» **WORK REQUIRED**
Wherever the word "materialx" shows up in the data, report the line it sits in.

Start of EXTRACTED ENTRIES

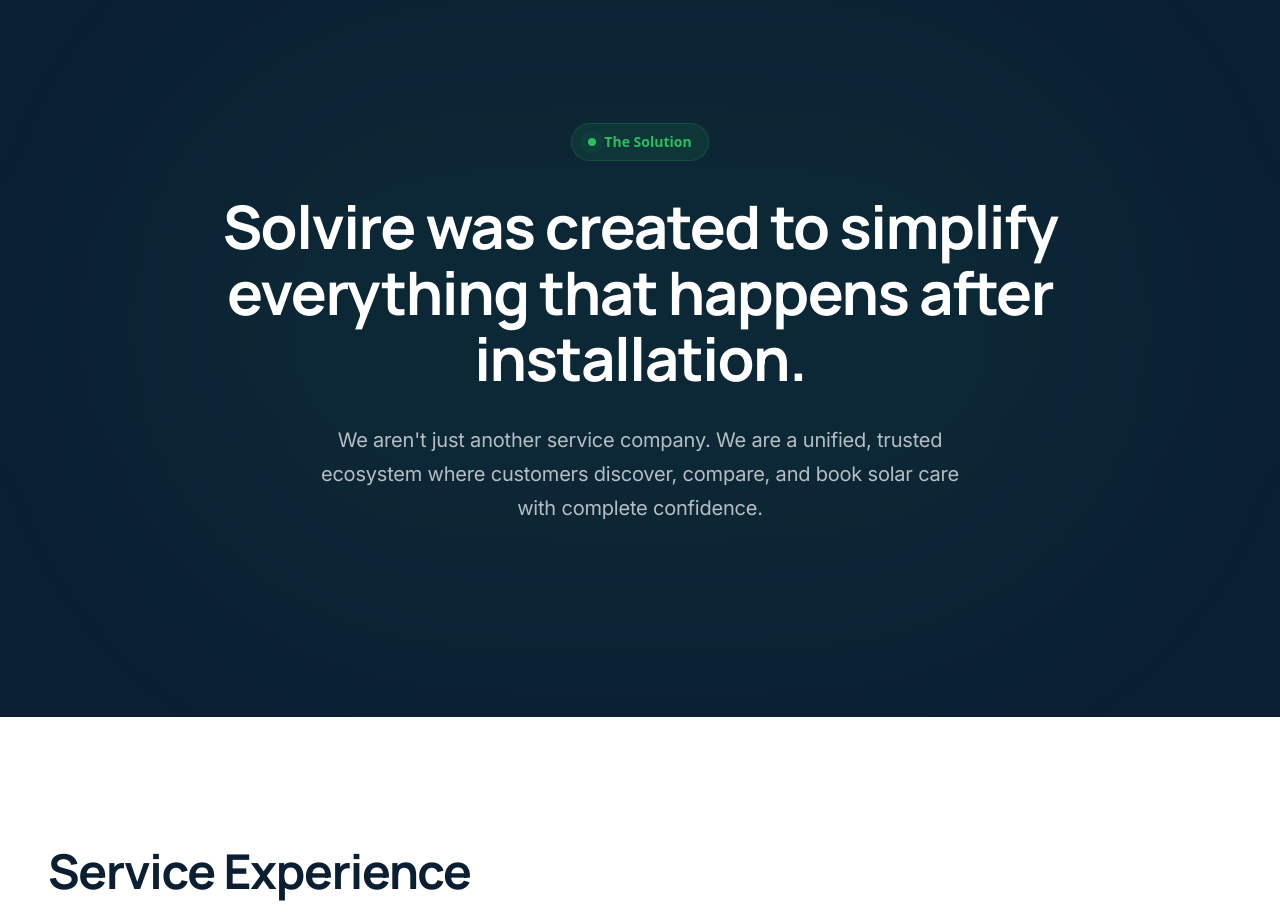
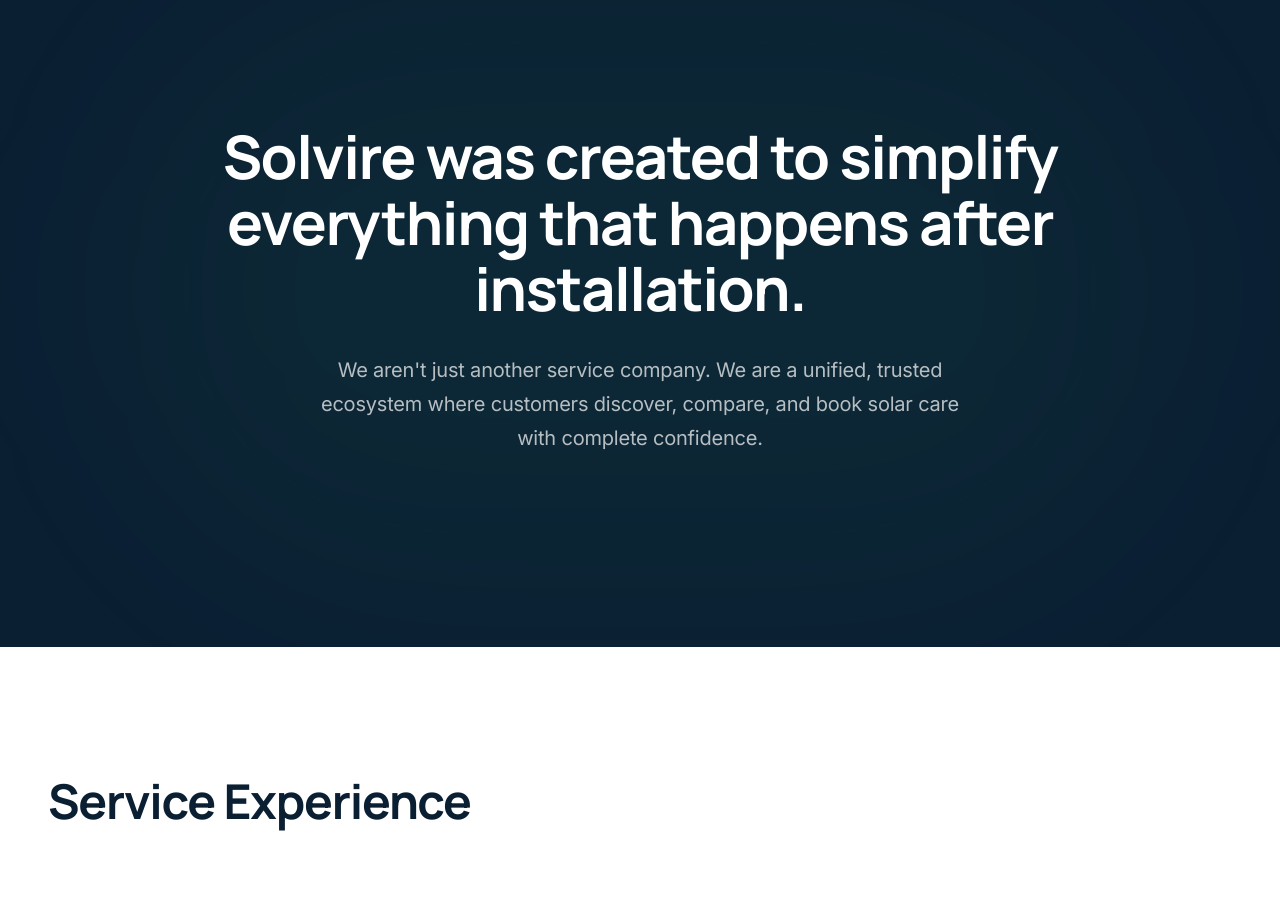
Before and after one commit to Nandannflp/solvire, a Next.js app: page /solvire/ in a window 1280 px wide. Shown: the part 2040-2960 px from the top of the page. Built offline with nearby package versions, Linux system fonts and the light colour scheme.

Commit message:
style: remove pill badge from Why Solvire section

```diff
--- a/src/components/sections/WhySolvireSection.tsx
+++ b/src/components/sections/WhySolvireSection.tsx
@@ -11,17 +11,6 @@
       </div>
 
       <div className="max-w-4xl mx-auto text-center relative z-10">
-        <motion.div
-          initial={{ opacity: 0, scale: 0.95 }}
-          whileInView={{ opacity: 1, scale: 1 }}
-          viewport={{ once: true, margin: "-100px" }}
-          transition={{ duration: 1, ease: [0.16, 1, 0.3, 1] }}
-          className="inline-flex items-center gap-2 px-4 py-2 rounded-full border border-solar/20 bg-solar/10 text-solar text-sm font-semibold mb-8"
-        >
-          <span className="size-2 rounded-full bg-solar badge-pulse" />
-          The Solution
-        </motion.div>
-
         <motion.h2
           initial={{ opacity: 0, y: 30 }}
           whileInView={{ opacity: 1, y: 0 }}
```
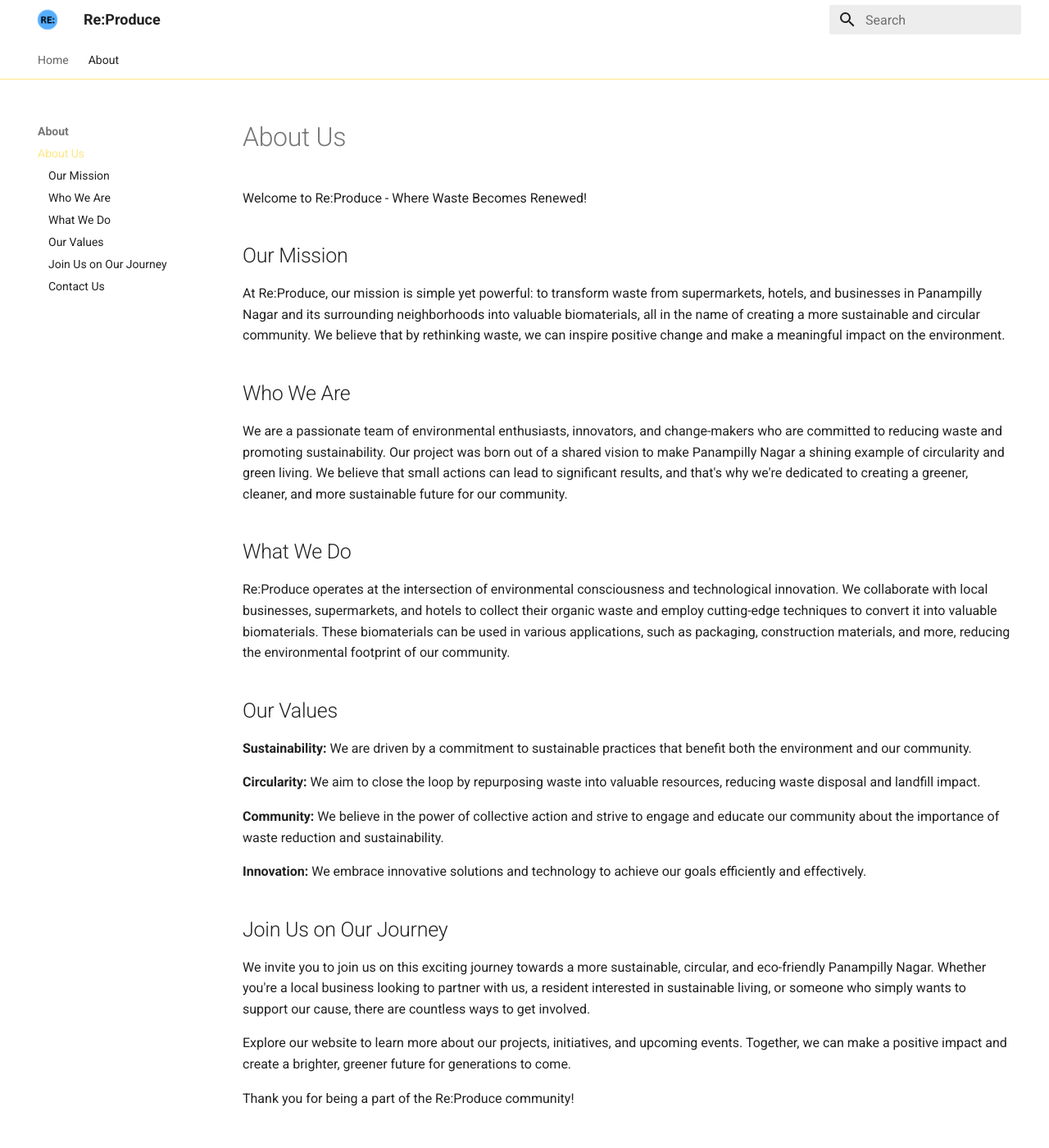
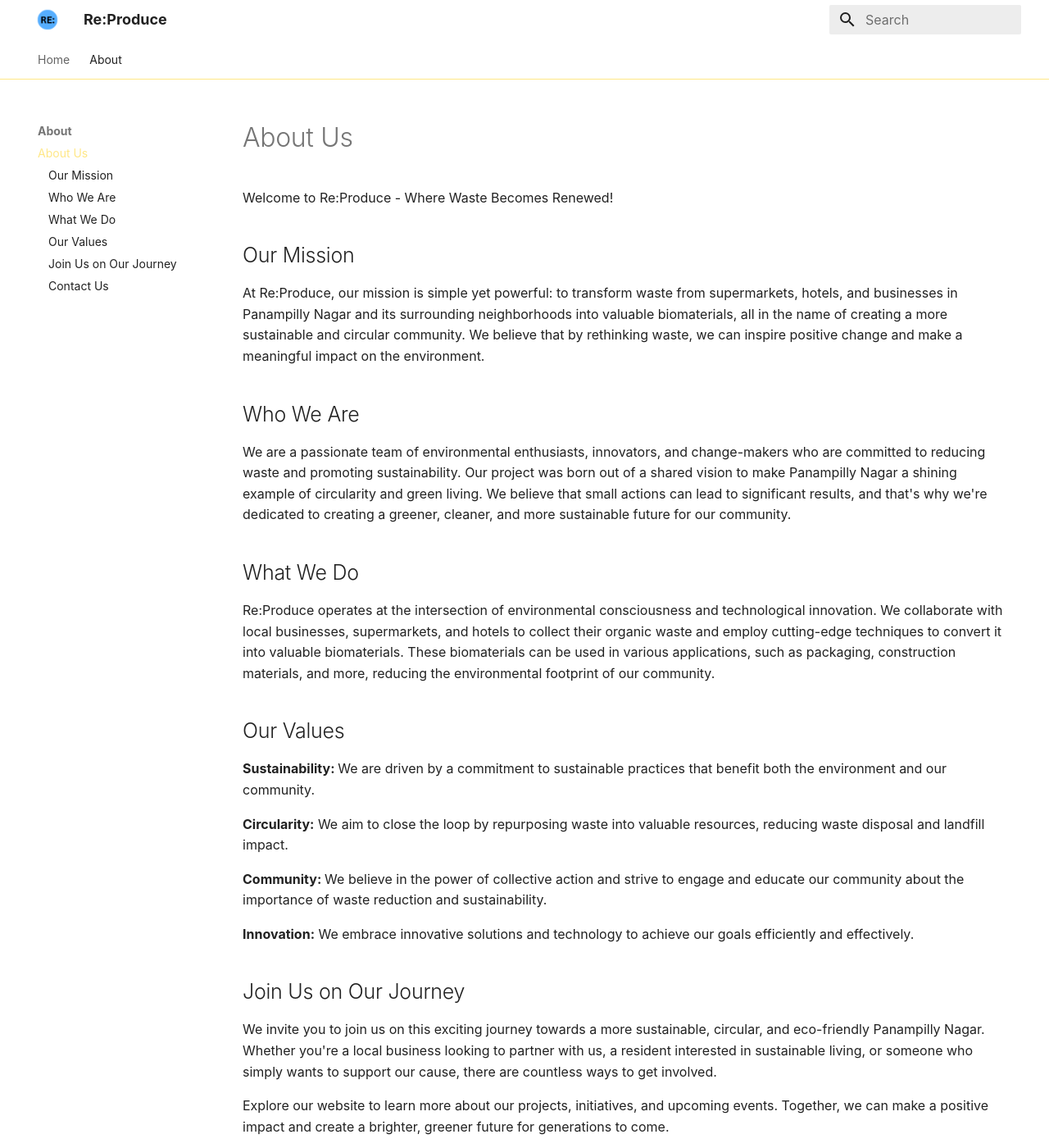
Before and after one commit to Re-produce/re-produce, an MkDocs documentation site: the page built from docs/about/about_us.md, in a window 1280 px wide and 1400 px high. Shown: the whole window at 82% size. Built offline with MkDocs 1.6.1 and Material for MkDocs 9.7.7, drawn with Linux system fonts in a browser that asks for light colours; some web fonts are replaced.

Commit message:
Update mkdocs.yml

```diff
--- a/mkdocs.yml
+++ b/mkdocs.yml
@@ -5,23 +5,33 @@ theme:
   logo: images/logo.png
 
   features:
+    - navigation.top
     - navigation.tabs
     - navigation.sections
     - toc.integrate
-    - navigation.top
     - search.suggest
     - search.highlight
     - content.tabs.link
     - content.code.annotation
     - content.code.copy
 
+  custom_dir: 'overrides'
   language: en
   palette:
       primary: white
       accent: yellow
+  font:
+    # See available fonts from https://fonts.google.com/
+    text: Arima Madurai
+    code: Roboto Mono
 plugins:
-  - social
+  - social:
+     cards_layout_options:
+        font_family: Arima
   - search
+extra_css:
+  - https://cdn.jsdelivr.net/npm/swiper@8/swiper-bundle.min.css
+  - stylesheets/extra.css
 markdown_extensions:
   - pymdownx.highlight:
       anchor_linenums: true
@@ -34,13 +44,14 @@ markdown_extensions:
   - pymdownx.details
   - pymdownx.superfences
   - pymdownx.mark
+  - tables
+  - def_list
+  - pymdownx.tasklist:
+      custom_checkbox: true
   - attr_list
   - pymdownx.emoji:
       emoji_index: !!python/name:materialx.emoji.twemoji
       emoji_generator: !!python/name:materialx.emoji.to_svg
-extra_css:
-  - https://cdn.jsdelivr.net/npm/swiper@8/swiper-bundle.min.css
-  - stylesheets/extra.css
 extra:
   social:
     - icon: fontawesome/brands/youtube
```
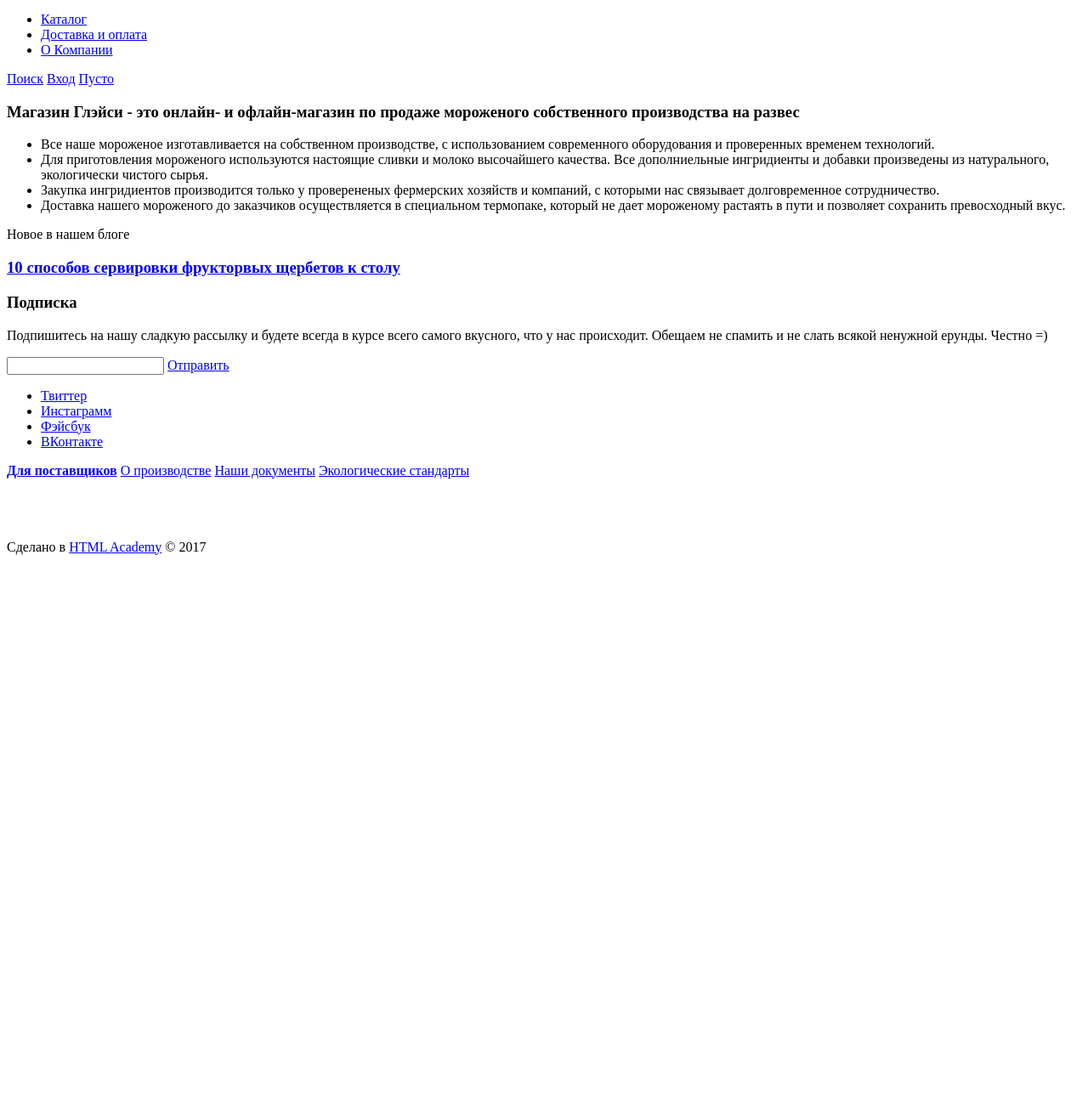
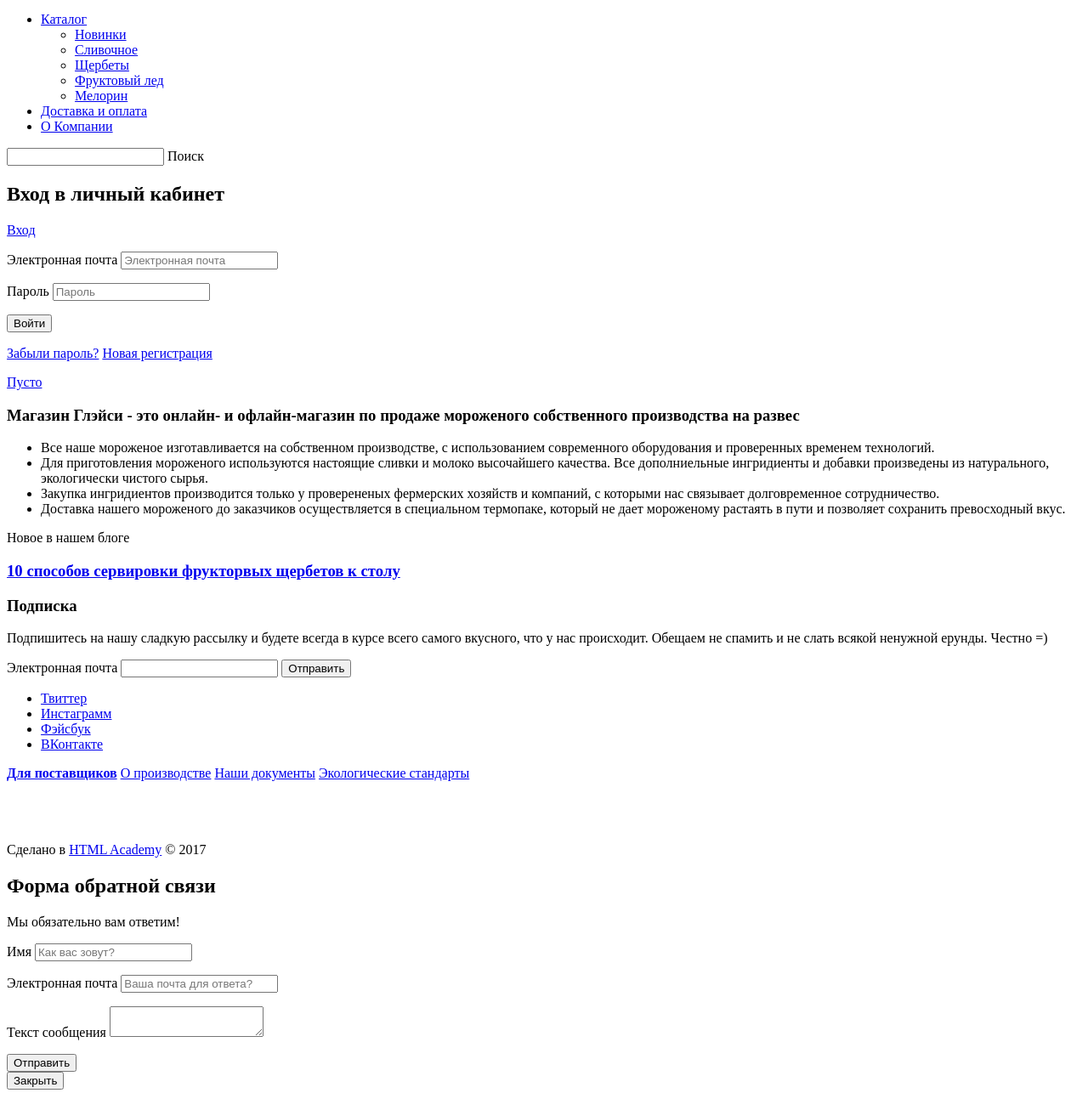
Before and after one commit to Etalona/298071-gllacy, a plain HTML site: page index.html in a window 1280 px wide. Shown: the part 78-1364 px from the top of the page at 85% size. Before the commit the page ends 800 px from the top, so only its background shows below. Drawn offline with Linux system fonts and the light colour scheme.

Commit message:
Проделана работа над: доступностью, связностью и корректному сбору данных от пользователей.

```diff
--- a/index.html
+++ b/index.html
@@ -15,6 +15,23 @@
         <ul class="cite-navigation">
           <li>
             <a href="catalog.html">Каталог</a>
+            <ul>
+              <li class="catalog-new-items">
+                <a href="catalog.html">Новинки</a>
+              </li>
+              <li>
+                <a href="catalog.html">Сливочное</a>
+              </li>
+              <li>
+                <a href="catalog.html">Щербеты</a>
+              </li>
+              <li>
+                <a href="catalog.html">Фруктовый лед</a>
+              </li>
+              <li>
+                <a href="catalog.html">Мелорин</a>
+              </li>
+            </ul>
           </li>
           <li>
             <a href="#">Доставка и оплата</a>
@@ -23,9 +40,40 @@
             <a href="#">О Компании</a>
           </li>
         </ul>
-        <a href="#" class="user-navigation search">Поиск</a>
-        <a href="#" class="user-navigation entry">Вход</a>
-        <a href="#" class="user-navigation cart">Пусто</a>
+
+        <div class="user-navigation search">
+          <form action="https://echo.htmlacademy.ru" method="get">
+            <input type="search" name="search" id="search">
+            <label for="search">Поиск</label>
+          </form>
+        </div>
+
+        <section class="user-navigation login">
+          <h2 class="visually-hidden">Вход в личный кабинет</h2>
+          <a href="#" class="entry"
+             aria-label="Вход в личный кабинет на отдельной странице">Вход</a>
+          <form action="https://echo.htmlacademy.ru" method="post">
+            <p>
+            <label class="visually-hidden">Электронная почта
+              <input type="email" name="e-mail" placeholder="Электронная почта">
+            </label>
+            </p>
+            <p>
+            <label class="visually-hidden">Пароль
+              <input type="password" name="password" placeholder="Пароль">
+            </label>
+            </p>
+            <button class="button" type="submit">Войти</button>
+            <p>
+            <a class="restore" href="#">Забыли пароль?</a>
+            <a class="new-registration" href="#">Новая регистрация</a>
+            </p>
+          </form>
+        </section>
+
+        <a href="#" class="user-navigation cart"
+           aria-label="Переход к пустой корзине">Пусто</a>
+
       </nav>
     </header>
     <main class="container">
@@ -69,10 +117,12 @@
           и не слать всякой ненужной ерунды. Честно =)
         </p>
         <div class="subscription-mail">
-          <input type="text" id="send-mail-address" alt="Электронная почта">
-          <a class="button" href="#">
-            <label for="send-mail-address">Отправить</label>
-          </a>
+          <form action="https://echo.htmlacademy.ru" method="post">
+            <label class="visually-hidden">Электронная почта
+            <input type="email"  name="sub-email">
+            </label>
+             <button class="button" type="submit">Отправить</button>
+          </form>
         </div>
       </article>
       <!-- Тут будет карта и форма -->
@@ -113,5 +163,35 @@
         </p>
       </div>
     </footer>
+
+    <section class="modal feedback-form">
+      <h2 class="visually-hidden">Форма обратной связи</h2>
+      <p>Мы обязательно вам ответим!</p>
+      <form action="https://echo.htmlacademy.ru" method="post">
+        <p>
+          <label class="visually-hidden">Имя
+            <input class="feedback-form-name" type="text" name="feedback-name"
+                   placeholder="Как вас зовут?">
+          </label>
+        </p>
+        <p>
+          <label class="visually-hidden">Электронная почта
+            <input class="feedback-form-email" type="email" name="feedback-email"
+                   placeholder="Ваша почта для ответа?">
+          </label>
+        </p>
+        <p>
+          <label class="visually-hidden">Текст сообщения
+            <textarea class="feedback-form-message"  name="feedback-message"
+                      placeholder="Напишите что-нибудь...">
+            </textarea>
+          </label>
+        </p>
+        <button type="submit">Отправить</button>
+      </form>
+      <button class="feedback-form-close" type="button">Закрыть</button>
+    </section>
+
+
   </body>
 </html>
```
Also changed, not shown: catalog.html (+65 -15 lines).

End of EXTRACTED ENTRIES

» **TASK SOLUTION**
       emoji_index: !!python/name:materialx.emoji.twemoji
       emoji_generator: !!python/name:materialx.emoji.to_svg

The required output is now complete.